July 31, 2004
Vocalist/guitarist Roy Ivy struggled with anxious stutter-steps, staccato body movements and the willingness of his flesh to turn it into something fluid. Dallas trio The Tah-Dahs obliterated me with pop and punk at The Mermaid Lounge Saturday Night.
One second Ivy was singing a head-swaying rock ditty with “Say Anything” romantic references and falsetto "dah-dahs". The next Ivy came alive after the drummer dropped an offbeat punk attack. Before I knew it, the song was back at its timid start. The disjunction felt right, just like it does in the songs of the Pixies. The Tah-Dahs’ many changes in direction kept my interest high and mimicked the social anxiety in their lyrics. Bassist Charlie Papathanasiou and drummer James Porter rounded out the band.

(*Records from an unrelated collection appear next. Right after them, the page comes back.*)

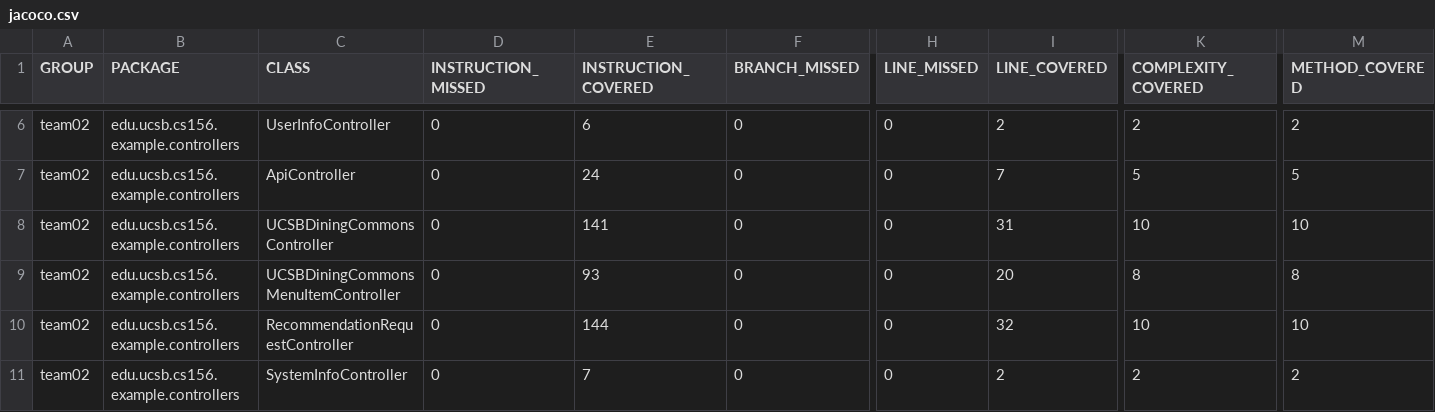
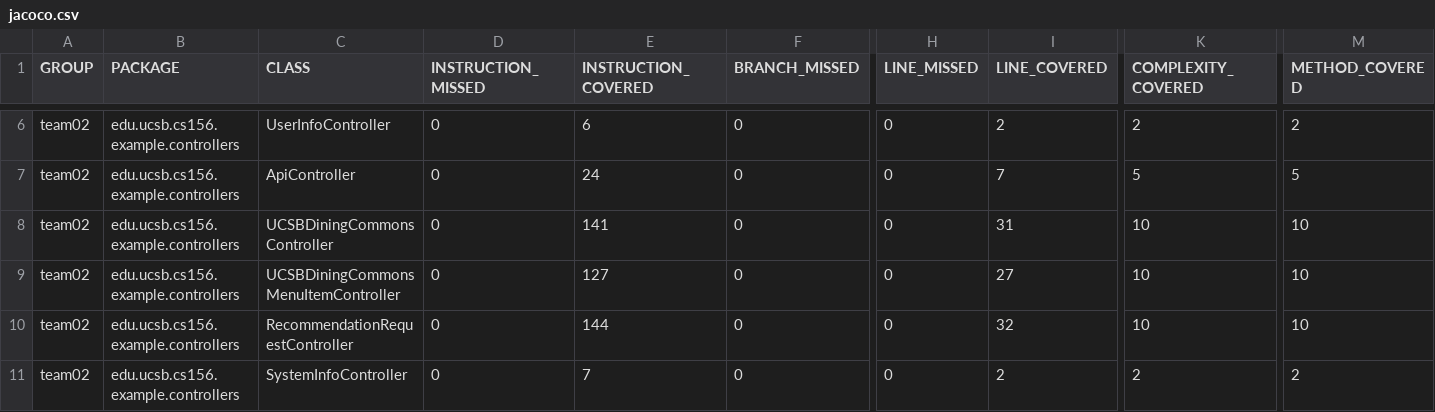
Before and after one commit to ucsb-cs156-f23/team02-f23-6pm-2, a CSV file: jacoco/jacoco.csv, drawn as a sheet; only a part is shown, gaps mark what is left out; the diff names each change by its address in the sheet, - before the commit and + after, or states it on an @@ line.

```diff
--- a/jacoco/jacoco.csv
+++ b/jacoco/jacoco.csv
-E9 (INSTRUCTION_COVERED): 93
+E9 (INSTRUCTION_COVERED): 127
-I9 (LINE_COVERED): 20
+I9 (LINE_COVERED): 27
-K9 (COMPLEXITY_COVERED): 8
+K9 (COMPLEXITY_COVERED): 10
-M9 (METHOD_COVERED): 8
+M9 (METHOD_COVERED): 10
```
Also changed, not shown: 7 other files.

Porter was able to follow the changes, but his value in the band was in his stylistic contribution. He performed a fast new wave run on the hi-hat during a beat, did sixteenth notes on the ride cymbal, and he knew how to click back in with the music after an eclectic fill.
The songs were fun. Some were dance-worthy, while others were best to nod or tap a foot to. Barely ten people were in The Mermaid Lounge for this gig, which was too bad, considering talented local band The Paradise Vendors opened the show. After one particularly energetic outburst by Ivy, lead singer Jeanne Stallworth shouted out, “Hot!” Ivy dodged it and said, “Yeah, it gets really hot in New Orleans.” Measure female attention and crowd saturation.
To end the set, The Tah-Dahs played a punked- out version of The Ronettes' "Be my Baby," or a song that sounded very similar, so tell me what it was if I'm wrong. The members of headlining band The Happy Bullets assisted with harmonizing. It was a positive, friendly moment.
Can’t wait to see The Tah-Dahs again.